The Stages

  • After Thursday evening’s glamorous Monte-Carlo start in Casino Square, two tough stages in darkness in the Alps punctuate the run up to Gap.
  • Two loops of three remote tests south of the town form a compact but tiring Friday, which contains almost 145km of against-the-clock action.
  • Equally gruelling third leg on Saturday features five more stages, all but one north of Gap, before the last service of the rally there and a long journey back to Monaco.
  • Sunday’s finale, as is traditional, runs in the Alpes Maritimes mountains above the Principality and features two passes over the legendary Col de Turini.

Iconic Stage

  • Col de Turini. One of the sport’s iconic locations, where enormous crowds will gather to watch competitors cross the mountain summit in the La Bollene Vesubie – Peira Cava test in the final leg. An incredible atmosphere and a ‘must-do’ for visitors.


  • Essentially an asphalt rally but unpredictable mountain weather brings varied conditions.
  • Competitors must expect snow, ice and dry asphalt – often encountering all in the same stage.
  • They must balance the need for grip in winter weather with that required for dry asphalt.
  • Shrewd tyre selection providing the best compromise for frequently changing conditions is key.
  • Experience and the ability to ‘read’ conditions is vital.

Car Setup

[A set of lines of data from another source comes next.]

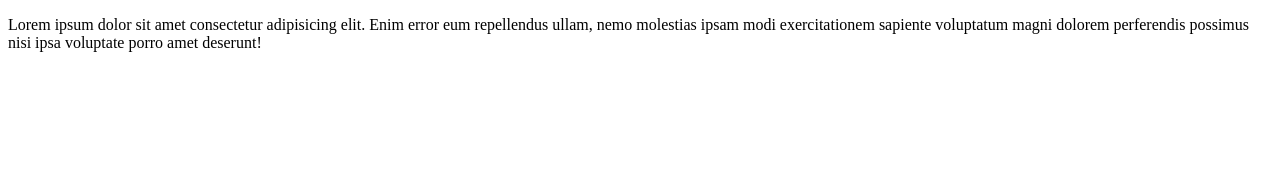
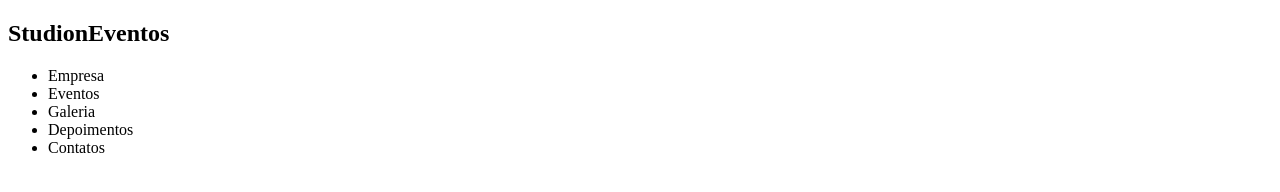
Before and after one commit to juanruthes/studion-projeto, a website: page src/index.html in a window 1280 px wide. Drawn offline with Linux system fonts and the light colour scheme.

Commit message:
feat(index): create ul list

```diff
--- a/src/index.html
+++ b/src/index.html
@@ -5,12 +5,20 @@
     <meta name="viewport" content="width=device-width, initial-scale=1.0" />
     <title>Studion</title>
   </head>
+
   <body>
-    <p>
-      Lorem ipsum dolor sit amet consectetur adipisicing elit. Enim error eum
-      repellendus ullam, nemo molestias ipsam modi exercitationem sapiente
-      voluptatum magni dolorem perferendis possimus nisi ipsa voluptate porro
-      amet deserunt!
+    <nav>
+      <h1>
+        Studi<span>on</span><span>Eventos</span>
+      </h1>
+      <ul>
+        <li>Empresa</li>
+        <li>Eventos</li>
+        <li>Galeria</li>
+        <li>Depoimentos</li>
+        <li>Contatos</li>
+      </ul>
+    </nav>
     </p>
   </body>
 </html>
```
Also changed, not shown: 1 other file.
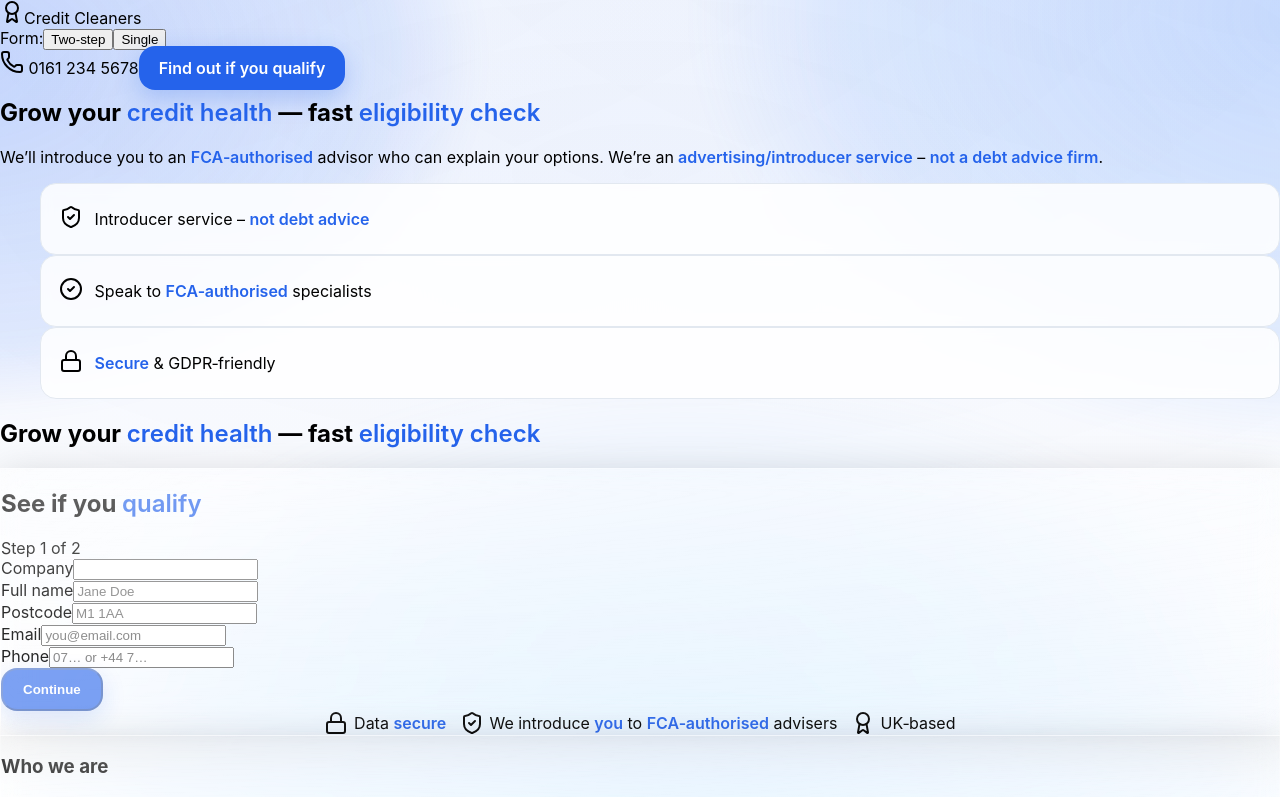
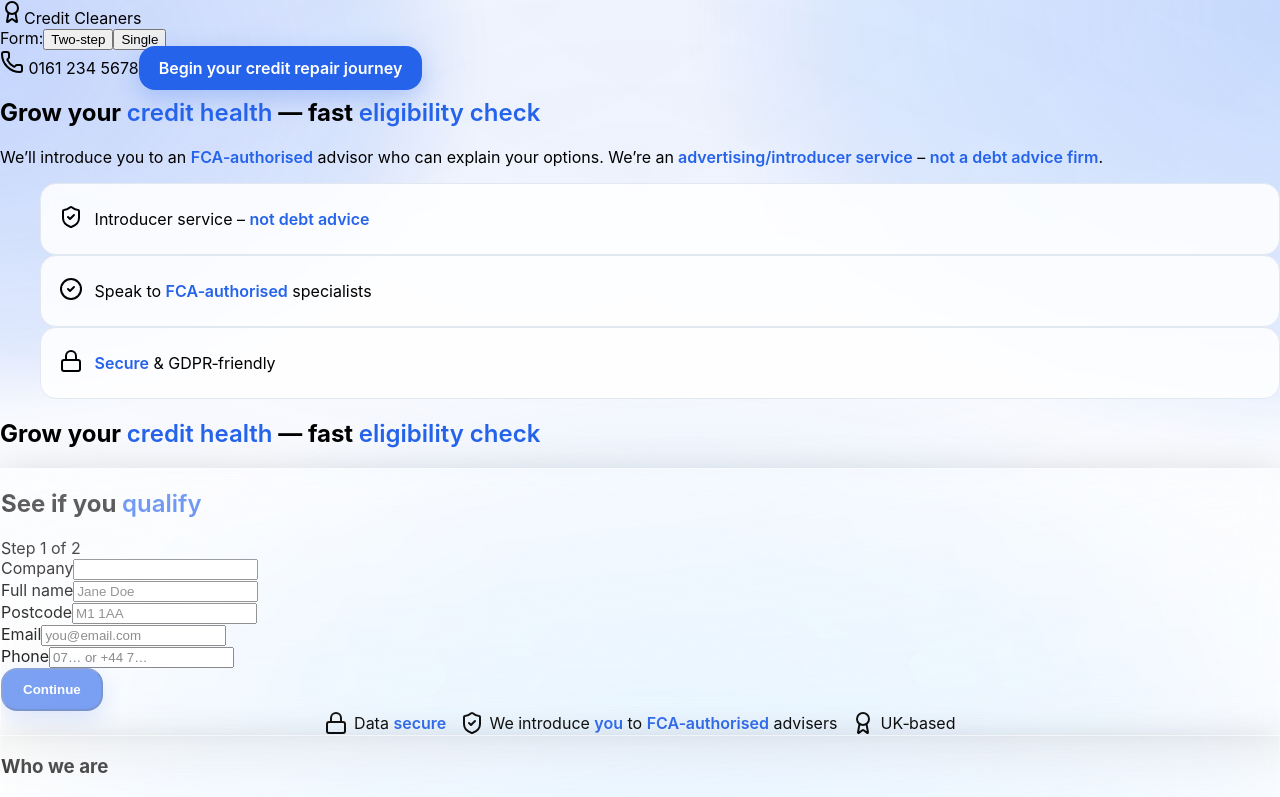
Before and after one commit to rrcomps/creditcleaners.co.uk, a Next.js app: page / in a window 1280 px wide. Shown: the top 797 px of the page. Built offline with nearby package versions, Linux system fonts and the light colour scheme.

Commit message:
feat: refresh CTA messaging

```diff
--- a/pages/index.tsx
+++ b/pages/index.tsx
@@ -44,7 +44,11 @@ const REVIEWS = [
 function chooseCtaVariant() {
   const params = new URLSearchParams(typeof window !== "undefined" ? window.location.search : "");
   const fromParam = params.get("cta");
-  const variants = ["Check eligibility now", "See my options", "Find out if you qualify"];
+  const variants = [
+    "Start improving your credit today",
+    "See how to boost your credit",
+    "Begin your credit repair journey",
+  ];
   let chosen = "";
   try { chosen = localStorage.getItem("ctaVariant") || ""; } catch (_) {}
   if (fromParam && variants.includes(fromParam)) {
@@ -357,7 +361,7 @@ export default function DebtHelpLandingPage() {
   const [submitted, setSubmitted] = useState(false);
   const [error, setError] = useState(null);
   const [step, setStep] = useState(1);
-  const [ctaText, setCtaText] = useState("Check eligibility now");
+  const [ctaText, setCtaText] = useState("Start improving your credit today");
   const [showExitCall, setShowExitCall] = useState(false);
   const formRef = useRef(null);
   const [formInView, setFormInView] = useState(false);
@@ -579,7 +583,7 @@ export default function DebtHelpLandingPage() {
               <a href="tel:+441612345678" className="inline-flex items-center gap-2 rounded-full border px-3 py-1.5 text-sm hover:bg-teal-50" aria-label="Call Credit Cleaners">
                 <Phone className="h-4 w-4" /> 0161 234 5678
               </a>
-              <a href="#form" className="btn-cta hidden sm:inline-flex items-center gap-2" aria-label="Check eligibility now">{ctaText}</a>
+              <a href="#form" className="btn-cta hidden sm:inline-flex items-center gap-2" aria-label={ctaText}>{ctaText}</a>
             </div>
           </div>
         </header>
```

  • Asphalt suspension.
  • Wacky tyre selections which can include studded tyres on opposite corners of the car, matched with dry weather rubber.
  • Two spare tyres is normal.
  • Additional light pods for Thursday’s night stages.

Event History

  • Rallye Monte-Carlo is the WRC’s jewel in the crown and the oldest in the calendar.
  • First run in 1911, it was designed to promote Monte-Carlo as a tourist destination, with competitors starting from different European cities before gathering in Monaco.
  • The 1966 rally became famed for its controversial outcome when giant-killing Mini Coopers claimed the top three places before being disqualified for alleged infringements of headlight regulations.

What´s new for 2018

  • Fifty per cent of the route will be new compared to 2017.
  • Thursday night’s classic Thoard – Sisteron stage over the Col de Fontbelle will be contested in that direction for the first time in WRC history.

Top Highlights 

  • The 2018 WRC season opening in Monaco’s Casino Square.
  • Thursday night’s opening two special stages – a rare opportunity to experience the magical atmosphere, sights and sounds of WRC competition in darkness.
  • Gap service park. Watch the teams work against the clock to prepare their cars for the following day’s action in Thursday, Friday and Saturday’s end-of-day 45-minute service.
  • Sunday’s finish outside the Palace in Monaco, with monarch Prince Albert presenting the prizes.